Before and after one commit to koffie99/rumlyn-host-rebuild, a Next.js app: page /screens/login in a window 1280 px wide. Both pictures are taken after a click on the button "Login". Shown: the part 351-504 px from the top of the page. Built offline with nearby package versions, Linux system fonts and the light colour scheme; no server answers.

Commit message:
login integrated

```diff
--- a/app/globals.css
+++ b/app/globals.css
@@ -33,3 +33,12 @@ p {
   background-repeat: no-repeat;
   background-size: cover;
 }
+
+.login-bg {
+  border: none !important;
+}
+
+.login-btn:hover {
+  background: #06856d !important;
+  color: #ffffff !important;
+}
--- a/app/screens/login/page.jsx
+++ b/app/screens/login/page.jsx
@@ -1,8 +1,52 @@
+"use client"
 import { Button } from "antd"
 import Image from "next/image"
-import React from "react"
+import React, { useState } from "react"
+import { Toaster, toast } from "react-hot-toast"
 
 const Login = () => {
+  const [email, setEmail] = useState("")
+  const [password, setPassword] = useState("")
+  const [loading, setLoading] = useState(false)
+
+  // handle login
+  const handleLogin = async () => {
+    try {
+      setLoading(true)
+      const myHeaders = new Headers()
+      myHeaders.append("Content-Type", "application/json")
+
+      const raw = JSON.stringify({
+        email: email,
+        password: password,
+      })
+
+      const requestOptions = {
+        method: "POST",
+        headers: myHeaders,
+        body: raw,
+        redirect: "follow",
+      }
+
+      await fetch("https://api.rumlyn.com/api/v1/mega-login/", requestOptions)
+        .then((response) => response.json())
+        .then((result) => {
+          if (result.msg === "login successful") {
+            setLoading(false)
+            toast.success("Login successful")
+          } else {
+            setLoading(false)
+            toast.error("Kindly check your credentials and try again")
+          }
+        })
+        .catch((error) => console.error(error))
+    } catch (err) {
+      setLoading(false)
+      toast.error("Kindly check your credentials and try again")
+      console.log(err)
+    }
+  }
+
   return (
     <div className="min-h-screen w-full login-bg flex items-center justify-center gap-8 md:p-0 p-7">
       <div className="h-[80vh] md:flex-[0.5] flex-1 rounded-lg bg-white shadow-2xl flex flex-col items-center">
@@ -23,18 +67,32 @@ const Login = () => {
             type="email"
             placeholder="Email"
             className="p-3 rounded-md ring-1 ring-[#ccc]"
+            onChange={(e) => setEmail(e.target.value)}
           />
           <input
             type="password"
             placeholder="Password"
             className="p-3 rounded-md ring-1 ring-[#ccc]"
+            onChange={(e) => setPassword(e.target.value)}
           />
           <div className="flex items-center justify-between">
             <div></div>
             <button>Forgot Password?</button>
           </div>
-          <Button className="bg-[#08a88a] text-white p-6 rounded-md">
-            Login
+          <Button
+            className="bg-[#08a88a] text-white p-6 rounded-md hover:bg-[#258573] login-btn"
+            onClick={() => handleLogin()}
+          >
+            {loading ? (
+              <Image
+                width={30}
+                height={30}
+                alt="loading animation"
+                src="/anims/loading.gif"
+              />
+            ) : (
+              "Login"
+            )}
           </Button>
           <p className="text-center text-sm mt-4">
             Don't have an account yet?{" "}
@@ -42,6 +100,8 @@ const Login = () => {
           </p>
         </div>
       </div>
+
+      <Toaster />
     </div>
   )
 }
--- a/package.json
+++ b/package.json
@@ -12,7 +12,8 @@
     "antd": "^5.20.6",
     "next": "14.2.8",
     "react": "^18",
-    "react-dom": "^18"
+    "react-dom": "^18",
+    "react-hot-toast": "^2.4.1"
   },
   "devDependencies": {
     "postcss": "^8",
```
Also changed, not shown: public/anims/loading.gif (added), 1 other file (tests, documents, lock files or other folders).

++++++++++

Exactly as they are written, print the entries again.

Before and after one commit to koffie99/rumlyn-host-rebuild, a Next.js app: page /screens/login in a window 1280 px wide. Both pictures are taken after a click on the button "Login". Shown: the part 351-504 px from the top of the page. Built offline with nearby package versions, Linux system fonts and the light colour scheme; no server answers.

Commit message:
login integrated

```diff
--- a/app/globals.css
+++ b/app/globals.css
@@ -33,3 +33,12 @@ p {
   background-repeat: no-repeat;
   background-size: cover;
 }
+
+.login-bg {
+  border: none !important;
+}
+
+.login-btn:hover {
+  background: #06856d !important;
+  color: #ffffff !important;
+}
--- a/app/screens/login/page.jsx
+++ b/app/screens/login/page.jsx
@@ -1,8 +1,52 @@
+"use client"
 import { Button } from "antd"
 import Image from "next/image"
-import React from "react"
+import React, { useState } from "react"
+import { Toaster, toast } from "react-hot-toast"
 
 const Login = () => {
+  const [email, setEmail] = useState("")
+  const [password, setPassword] = useState("")
+  const [loading, setLoading] = useState(false)
+
+  // handle login
+  const handleLogin = async () => {
+    try {
+      setLoading(true)
+      const myHeaders = new Headers()
+      myHeaders.append("Content-Type", "application/json")
+
+      const raw = JSON.stringify({
+        email: email,
+        password: password,
+      })
+
+      const requestOptions = {
+        method: "POST",
+        headers: myHeaders,
+        body: raw,
+        redirect: "follow",
+      }
+
+      await fetch("https://api.rumlyn.com/api/v1/mega-login/", requestOptions)
+        .then((response) => response.json())
+        .then((result) => {
+          if (result.msg === "login successful") {
+            setLoading(false)
+            toast.success("Login successful")
+          } else {
+            setLoading(false)
+            toast.error("Kindly check your credentials and try again")
+          }
+        })
+        .catch((error) => console.error(error))
+    } catch (err) {
+      setLoading(false)
+      toast.error("Kindly check your credentials and try again")
+      console.log(err)
+    }
+  }
+
   return (
     <div className="min-h-screen w-full login-bg flex items-center justify-center gap-8 md:p-0 p-7">
       <div className="h-[80vh] md:flex-[0.5] flex-1 rounded-lg bg-white shadow-2xl flex flex-col items-center">
@@ -23,18 +67,32 @@ const Login = () => {
             type="email"
             placeholder="Email"
             className="p-3 rounded-md ring-1 ring-[#ccc]"
+            onChange={(e) => setEmail(e.target.value)}
           />
           <input
             type="password"
             placeholder="Password"
             className="p-3 rounded-md ring-1 ring-[#ccc]"
+            onChange={(e) => setPassword(e.target.value)}
           />
           <div className="flex items-center justify-between">
             <div></div>
             <button>Forgot Password?</button>
           </div>
-          <Button className="bg-[#08a88a] text-white p-6 rounded-md">
-            Login
+          <Button
+            className="bg-[#08a88a] text-white p-6 rounded-md hover:bg-[#258573] login-btn"
+            onClick={() => handleLogin()}
+          >
+            {loading ? (
+              <Image
+                width={30}
+                height={30}
+                alt="loading animation"
+                src="/anims/loading.gif"
+              />
+            ) : (
+              "Login"
+            )}
           </Button>
           <p className="text-center text-sm mt-4">
             Don't have an account yet?{" "}
@@ -42,6 +100,8 @@ const Login = () => {
           </p>
         </div>
       </div>
+
+      <Toaster />
     </div>
   )
 }
--- a/package.json
+++ b/package.json
@@ -12,7 +12,8 @@
     "antd": "^5.20.6",
     "next": "14.2.8",
     "react": "^18",
-    "react-dom": "^18"
+    "react-dom": "^18",
+    "react-hot-toast": "^2.4.1"
   },
   "devDependencies": {
     "postcss": "^8",
```
Also changed, not shown: public/anims/loading.gif (added), 1 other file (tests, documents, lock files or other folders).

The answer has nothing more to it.